> ACTION ITEM: Reproduce the listing below in full and without alteration, apart from its pictures.

> SOURCE MATERIAL:

^^^^^^^^

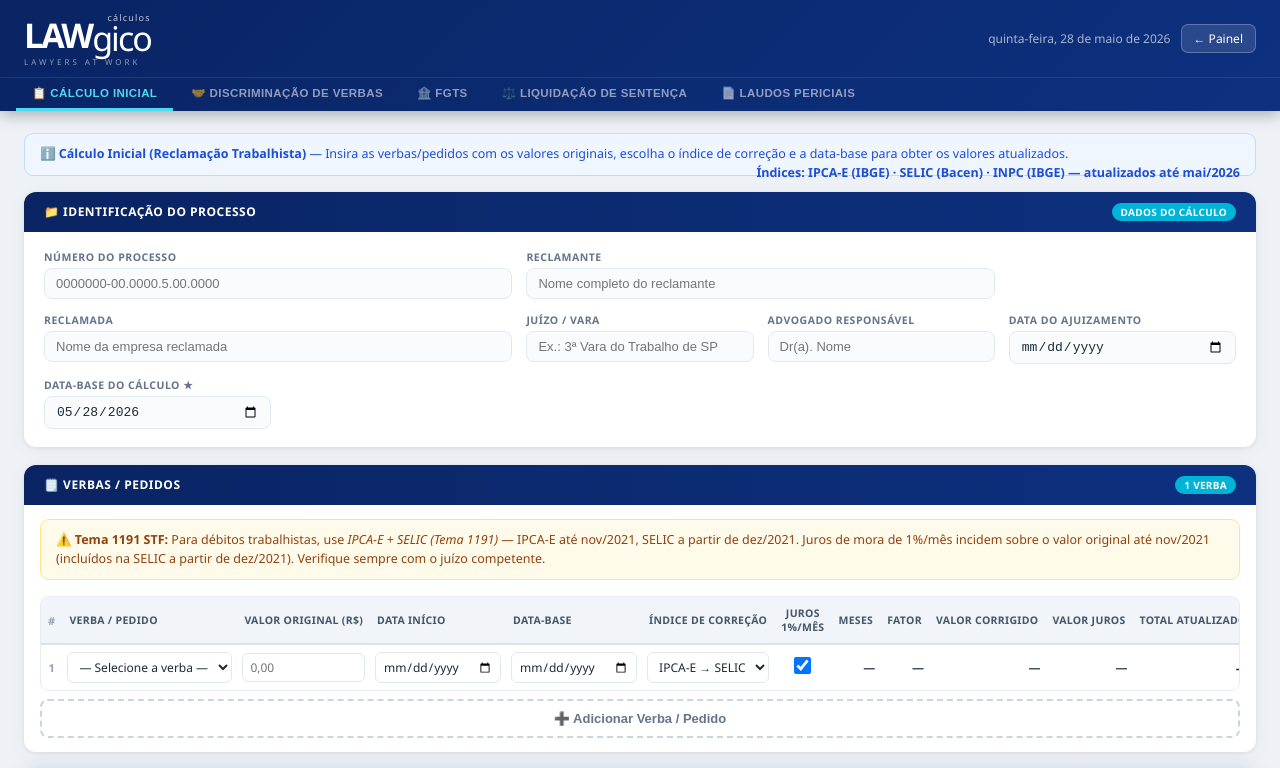
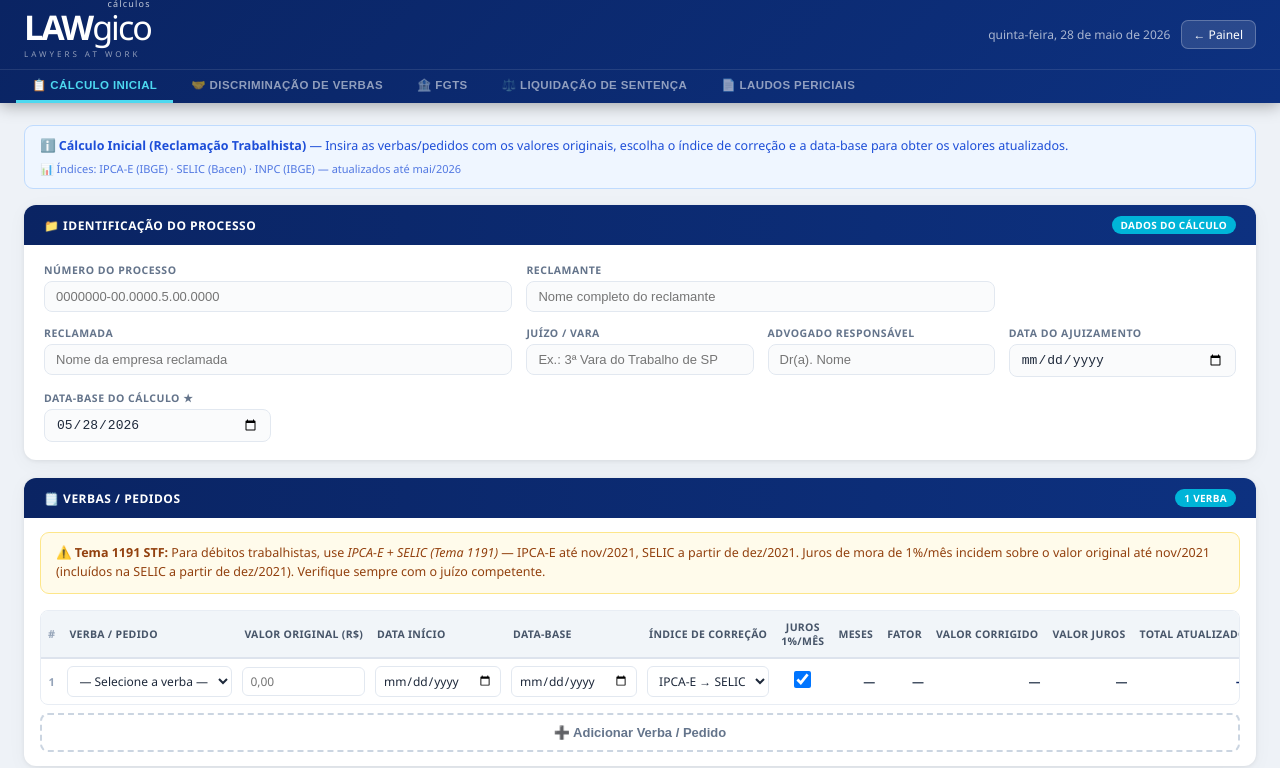
Before and after one commit to peixotoecury/lawgico-calculos, a plain HTML site: page index.html in a window 1280 px wide. Shown: the top 768 px of the page. Drawn offline with Linux system fonts and the light colour scheme.

Commit message:
style: logo baseline alignment + indices em linha própria

```diff
--- a/index.html
+++ b/index.html
@@ -202,10 +202,10 @@ table.vtbl{width:100%;border-collapse:collapse;font-size:12px;min-width:1140px}
 <header class="app-header">
   <div class="header-top">
     <div style="display:flex;flex-direction:column">
-      <div style="display:flex;align-items:flex-end">
+      <div style="display:flex;align-items:baseline">
         <span style="font-size:34px;font-weight:900;color:#fff;letter-spacing:-2px;line-height:1">LAW</span>
-        <div style="display:flex;flex-direction:column;align-items:flex-start;transform:translateY(3px)">
-          <span style="display:block;font-size:9px;font-weight:400;color:rgba(255,255,255,.75);letter-spacing:1.2px;align-self:flex-end;line-height:1;margin-bottom:-1px">cálculos</span>
+        <div style="position:relative">
+          <span style="position:absolute;bottom:100%;right:0;font-size:9px;font-weight:400;color:rgba(255,255,255,.75);letter-spacing:1.2px;line-height:1;padding-bottom:2px;white-space:nowrap">cálculos</span>
           <span style="display:block;font-size:34px;font-weight:300;color:#fff;letter-spacing:-2px;line-height:1">gico</span>
         </div>
       </div>
@@ -234,7 +234,7 @@ table.vtbl{width:100%;border-collapse:collapse;font-size:12px;min-width:1140px}
 
     <div class="alert alert-info no-print">
       ℹ️ <strong>Cálculo Inicial (Reclamação Trabalhista)</strong> — Insira as verbas/pedidos com os valores originais, escolha o índice de correção e a data-base para obter os valores atualizados.
-      <strong style="float:right">Índices: IPCA-E (IBGE) · SELIC (Bacen) · INPC (IBGE) — atualizados até mai/2026</strong>
+      <span style="display:block;margin-top:5px;font-size:11px;opacity:.75">📊 Índices: IPCA-E (IBGE) · SELIC (Bacen) · INPC (IBGE) — atualizados até mai/2026</span>
     </div>
 
     <!-- IDENTIFICAÇÃO -->
```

^^^^^^^^

> EXPECTED ANSWER:
Before and after one commit to peixotoecury/lawgico-calculos, a plain HTML site: page index.html in a window 1280 px wide. Shown: the top 768 px of the page. Drawn offline with Linux system fonts and the light colour scheme.

Commit message:
style: logo baseline alignment + indices em linha própria

```diff
--- a/index.html
+++ b/index.html
@@ -202,10 +202,10 @@ table.vtbl{width:100%;border-collapse:collapse;font-size:12px;min-width:1140px}
 <header class="app-header">
   <div class="header-top">
     <div style="display:flex;flex-direction:column">
-      <div style="display:flex;align-items:flex-end">
+      <div style="display:flex;align-items:baseline">
         <span style="font-size:34px;font-weight:900;color:#fff;letter-spacing:-2px;line-height:1">LAW</span>
-        <div style="display:flex;flex-direction:column;align-items:flex-start;transform:translateY(3px)">
-          <span style="display:block;font-size:9px;font-weight:400;color:rgba(255,255,255,.75);letter-spacing:1.2px;align-self:flex-end;line-height:1;margin-bottom:-1px">cálculos</span>
+        <div style="position:relative">
+          <span style="position:absolute;bottom:100%;right:0;font-size:9px;font-weight:400;color:rgba(255,255,255,.75);letter-spacing:1.2px;line-height:1;padding-bottom:2px;white-space:nowrap">cálculos</span>
           <span style="display:block;font-size:34px;font-weight:300;color:#fff;letter-spacing:-2px;line-height:1">gico</span>
         </div>
       </div>
@@ -234,7 +234,7 @@ table.vtbl{width:100%;border-collapse:collapse;font-size:12px;min-width:1140px}
 
     <div class="alert alert-info no-print">
       ℹ️ <strong>Cálculo Inicial (Reclamação Trabalhista)</strong> — Insira as verbas/pedidos com os valores originais, escolha o índice de correção e a data-base para obter os valores atualizados.
-      <strong style="float:right">Índices: IPCA-E (IBGE) · SELIC (Bacen) · INPC (IBGE) — atualizados até mai/2026</strong>
+      <span style="display:block;margin-top:5px;font-size:11px;opacity:.75">📊 Índices: IPCA-E (IBGE) · SELIC (Bacen) · INPC (IBGE) — atualizados até mai/2026</span>
     </div>
 
     <!-- IDENTIFICAÇÃO -->
```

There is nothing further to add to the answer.